A verbatim copy of the records is required, with all pictures left out.

[Stored entries]
----

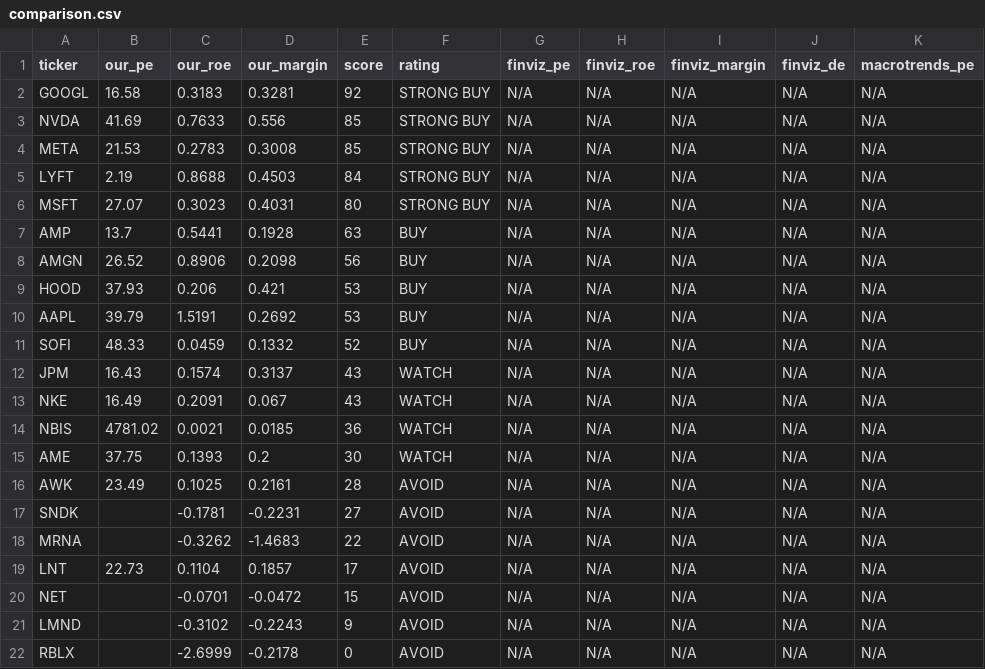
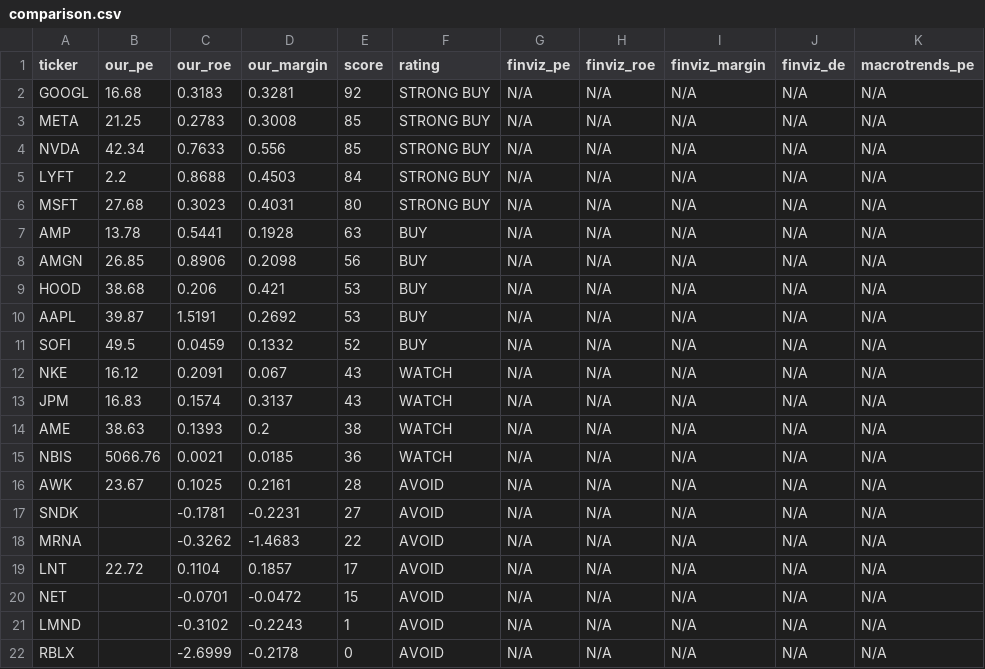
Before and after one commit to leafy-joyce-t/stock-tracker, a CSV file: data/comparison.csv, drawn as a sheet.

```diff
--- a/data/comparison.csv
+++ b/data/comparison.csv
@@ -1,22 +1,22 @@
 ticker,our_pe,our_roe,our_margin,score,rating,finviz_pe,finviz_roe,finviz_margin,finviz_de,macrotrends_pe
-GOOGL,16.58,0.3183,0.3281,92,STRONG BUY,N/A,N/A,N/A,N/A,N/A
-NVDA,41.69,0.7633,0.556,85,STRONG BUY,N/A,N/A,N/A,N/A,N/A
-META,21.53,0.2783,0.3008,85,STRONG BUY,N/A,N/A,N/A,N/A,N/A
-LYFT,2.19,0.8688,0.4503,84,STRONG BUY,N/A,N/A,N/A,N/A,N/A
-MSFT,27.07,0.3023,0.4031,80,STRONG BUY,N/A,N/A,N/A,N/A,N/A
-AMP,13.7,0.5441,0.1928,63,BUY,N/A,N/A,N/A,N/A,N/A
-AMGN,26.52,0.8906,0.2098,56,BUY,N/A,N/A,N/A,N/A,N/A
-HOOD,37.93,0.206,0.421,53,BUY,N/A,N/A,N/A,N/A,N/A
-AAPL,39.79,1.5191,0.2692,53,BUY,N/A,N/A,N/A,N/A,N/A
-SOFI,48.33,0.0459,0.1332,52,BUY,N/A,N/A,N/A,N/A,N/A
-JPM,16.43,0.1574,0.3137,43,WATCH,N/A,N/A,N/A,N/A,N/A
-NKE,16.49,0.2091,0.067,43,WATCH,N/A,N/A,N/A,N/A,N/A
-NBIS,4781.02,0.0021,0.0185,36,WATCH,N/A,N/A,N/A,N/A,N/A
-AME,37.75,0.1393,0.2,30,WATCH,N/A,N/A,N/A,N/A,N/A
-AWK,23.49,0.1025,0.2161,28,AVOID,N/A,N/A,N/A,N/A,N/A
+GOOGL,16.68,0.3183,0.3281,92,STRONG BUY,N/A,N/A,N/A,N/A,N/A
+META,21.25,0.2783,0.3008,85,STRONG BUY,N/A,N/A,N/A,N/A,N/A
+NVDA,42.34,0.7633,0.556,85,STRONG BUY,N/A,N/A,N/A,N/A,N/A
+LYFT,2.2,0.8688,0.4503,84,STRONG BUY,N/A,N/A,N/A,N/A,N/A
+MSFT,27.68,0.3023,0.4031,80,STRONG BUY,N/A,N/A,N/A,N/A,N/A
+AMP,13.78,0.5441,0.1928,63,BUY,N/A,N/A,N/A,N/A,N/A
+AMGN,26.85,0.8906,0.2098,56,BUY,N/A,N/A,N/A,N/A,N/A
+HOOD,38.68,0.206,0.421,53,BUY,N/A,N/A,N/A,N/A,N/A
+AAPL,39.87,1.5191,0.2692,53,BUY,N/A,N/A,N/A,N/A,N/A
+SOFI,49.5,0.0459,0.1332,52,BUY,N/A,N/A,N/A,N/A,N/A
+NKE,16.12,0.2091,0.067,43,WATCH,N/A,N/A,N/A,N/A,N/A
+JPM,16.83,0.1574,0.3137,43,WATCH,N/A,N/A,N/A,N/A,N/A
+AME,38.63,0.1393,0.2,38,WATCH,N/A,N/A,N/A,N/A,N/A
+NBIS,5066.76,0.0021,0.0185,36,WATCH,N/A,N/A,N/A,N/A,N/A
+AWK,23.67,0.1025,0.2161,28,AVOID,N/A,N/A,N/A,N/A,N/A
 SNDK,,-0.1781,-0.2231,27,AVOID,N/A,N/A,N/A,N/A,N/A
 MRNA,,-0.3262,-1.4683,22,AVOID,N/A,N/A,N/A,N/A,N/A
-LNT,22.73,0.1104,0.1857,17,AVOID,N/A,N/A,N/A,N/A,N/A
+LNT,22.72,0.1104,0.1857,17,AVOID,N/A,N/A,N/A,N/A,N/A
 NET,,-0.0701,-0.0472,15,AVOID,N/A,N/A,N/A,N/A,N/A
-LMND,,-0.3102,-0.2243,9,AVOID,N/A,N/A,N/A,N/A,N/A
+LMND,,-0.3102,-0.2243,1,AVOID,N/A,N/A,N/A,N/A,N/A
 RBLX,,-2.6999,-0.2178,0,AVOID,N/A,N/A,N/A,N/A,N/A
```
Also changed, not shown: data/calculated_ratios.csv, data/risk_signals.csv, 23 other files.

----

### Solution for this task
Before and after one commit to leafy-joyce-t/stock-tracker, a CSV file: data/comparison.csv, drawn as a sheet.

```diff
--- a/data/comparison.csv
+++ b/data/comparison.csv
@@ -1,22 +1,22 @@
 ticker,our_pe,our_roe,our_margin,score,rating,finviz_pe,finviz_roe,finviz_margin,finviz_de,macrotrends_pe
-GOOGL,16.58,0.3183,0.3281,92,STRONG BUY,N/A,N/A,N/A,N/A,N/A
-NVDA,41.69,0.7633,0.556,85,STRONG BUY,N/A,N/A,N/A,N/A,N/A
-META,21.53,0.2783,0.3008,85,STRONG BUY,N/A,N/A,N/A,N/A,N/A
-LYFT,2.19,0.8688,0.4503,84,STRONG BUY,N/A,N/A,N/A,N/A,N/A
-MSFT,27.07,0.3023,0.4031,80,STRONG BUY,N/A,N/A,N/A,N/A,N/A
-AMP,13.7,0.5441,0.1928,63,BUY,N/A,N/A,N/A,N/A,N/A
-AMGN,26.52,0.8906,0.2098,56,BUY,N/A,N/A,N/A,N/A,N/A
-HOOD,37.93,0.206,0.421,53,BUY,N/A,N/A,N/A,N/A,N/A
-AAPL,39.79,1.5191,0.2692,53,BUY,N/A,N/A,N/A,N/A,N/A
-SOFI,48.33,0.0459,0.1332,52,BUY,N/A,N/A,N/A,N/A,N/A
-JPM,16.43,0.1574,0.3137,43,WATCH,N/A,N/A,N/A,N/A,N/A
-NKE,16.49,0.2091,0.067,43,WATCH,N/A,N/A,N/A,N/A,N/A
-NBIS,4781.02,0.0021,0.0185,36,WATCH,N/A,N/A,N/A,N/A,N/A
-AME,37.75,0.1393,0.2,30,WATCH,N/A,N/A,N/A,N/A,N/A
-AWK,23.49,0.1025,0.2161,28,AVOID,N/A,N/A,N/A,N/A,N/A
+GOOGL,16.68,0.3183,0.3281,92,STRONG BUY,N/A,N/A,N/A,N/A,N/A
+META,21.25,0.2783,0.3008,85,STRONG BUY,N/A,N/A,N/A,N/A,N/A
+NVDA,42.34,0.7633,0.556,85,STRONG BUY,N/A,N/A,N/A,N/A,N/A
+LYFT,2.2,0.8688,0.4503,84,STRONG BUY,N/A,N/A,N/A,N/A,N/A
+MSFT,27.68,0.3023,0.4031,80,STRONG BUY,N/A,N/A,N/A,N/A,N/A
+AMP,13.78,0.5441,0.1928,63,BUY,N/A,N/A,N/A,N/A,N/A
+AMGN,26.85,0.8906,0.2098,56,BUY,N/A,N/A,N/A,N/A,N/A
+HOOD,38.68,0.206,0.421,53,BUY,N/A,N/A,N/A,N/A,N/A
+AAPL,39.87,1.5191,0.2692,53,BUY,N/A,N/A,N/A,N/A,N/A
+SOFI,49.5,0.0459,0.1332,52,BUY,N/A,N/A,N/A,N/A,N/A
+NKE,16.12,0.2091,0.067,43,WATCH,N/A,N/A,N/A,N/A,N/A
+JPM,16.83,0.1574,0.3137,43,WATCH,N/A,N/A,N/A,N/A,N/A
+AME,38.63,0.1393,0.2,38,WATCH,N/A,N/A,N/A,N/A,N/A
+NBIS,5066.76,0.0021,0.0185,36,WATCH,N/A,N/A,N/A,N/A,N/A
+AWK,23.67,0.1025,0.2161,28,AVOID,N/A,N/A,N/A,N/A,N/A
 SNDK,,-0.1781,-0.2231,27,AVOID,N/A,N/A,N/A,N/A,N/A
 MRNA,,-0.3262,-1.4683,22,AVOID,N/A,N/A,N/A,N/A,N/A
-LNT,22.73,0.1104,0.1857,17,AVOID,N/A,N/A,N/A,N/A,N/A
+LNT,22.72,0.1104,0.1857,17,AVOID,N/A,N/A,N/A,N/A,N/A
 NET,,-0.0701,-0.0472,15,AVOID,N/A,N/A,N/A,N/A,N/A
-LMND,,-0.3102,-0.2243,9,AVOID,N/A,N/A,N/A,N/A,N/A
+LMND,,-0.3102,-0.2243,1,AVOID,N/A,N/A,N/A,N/A,N/A
 RBLX,,-2.6999,-0.2178,0,AVOID,N/A,N/A,N/A,N/A,N/A
```
Also changed, not shown: data/calculated_ratios.csv, data/risk_signals.csv, 23 other files.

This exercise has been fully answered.